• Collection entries

+--

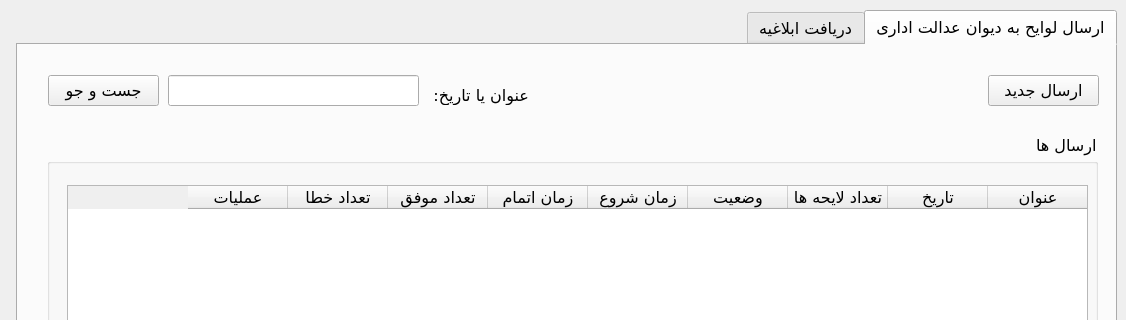
Qt form gui/MainWindow.ui (bourbour619/sana_asansaz_bot) before a commit; both pictures show x 0 to 1126 and y 0 to 320 of the 1126 by 627 pixel window.
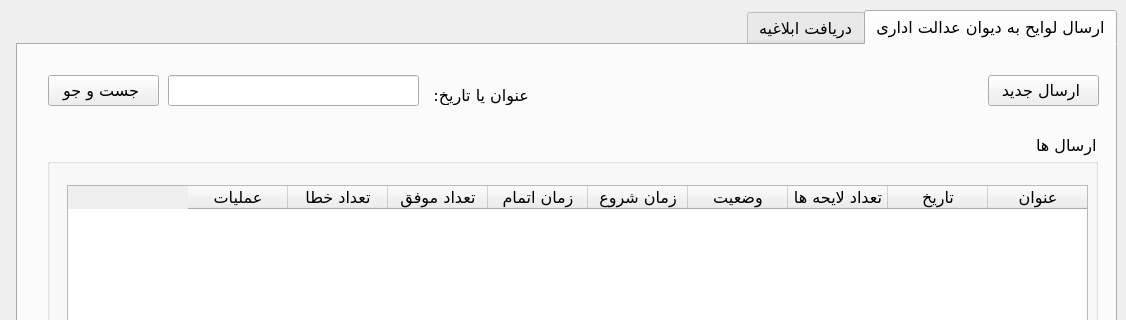
The same form after that commit. Icons and pictures are not drawn.

Patch:
```diff
--- a/gui/MainWindow.ui
+++ b/gui/MainWindow.ui
@@ -90,7 +90,10 @@
       <bool>false</bool>
      </property>
      <property name="text">
-      <string>ارسال جدید</string>
+      <string>ارسال جدید </string>
+     </property>
+     <property name="icon">
+      <iconset theme="QIcon::ThemeIcon::ListAdd"/>
      </property>
      <property name="checkable">
       <bool>false</bool>
@@ -201,7 +204,10 @@
       <bool>false</bool>
      </property>
      <property name="text">
-      <string>جست و جو</string>
+      <string>جست و جو </string>
+     </property>
+     <property name="icon">
+      <iconset theme="QIcon::ThemeIcon::EditFind"/>
      </property>
      <property name="checkable">
       <bool>false</bool>
```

+--

The copy must reproduce every entry exactly while excluding all pictures.

Qt form gui/MainWindow.ui (bourbour619/sana_asansaz_bot) before a commit; both pictures show x 0 to 1126 and y 0 to 320 of the 1126 by 627 pixel window.
The same form after that commit. Icons and pictures are not drawn.

Patch:
```diff
--- a/gui/MainWindow.ui
+++ b/gui/MainWindow.ui
@@ -90,7 +90,10 @@
       <bool>false</bool>
      </property>
      <property name="text">
-      <string>ارسال جدید</string>
+      <string>ارسال جدید </string>
+     </property>
+     <property name="icon">
+      <iconset theme="QIcon::ThemeIcon::ListAdd"/>
      </property>
      <property name="checkable">
       <bool>false</bool>
@@ -201,7 +204,10 @@
       <bool>false</bool>
      </property>
      <property name="text">
-      <string>جست و جو</string>
+      <string>جست و جو </string>
+     </property>
+     <property name="icon">
+      <iconset theme="QIcon::ThemeIcon::EditFind"/>
      </property>
      <property name="checkable">
       <bool>false</bool>
```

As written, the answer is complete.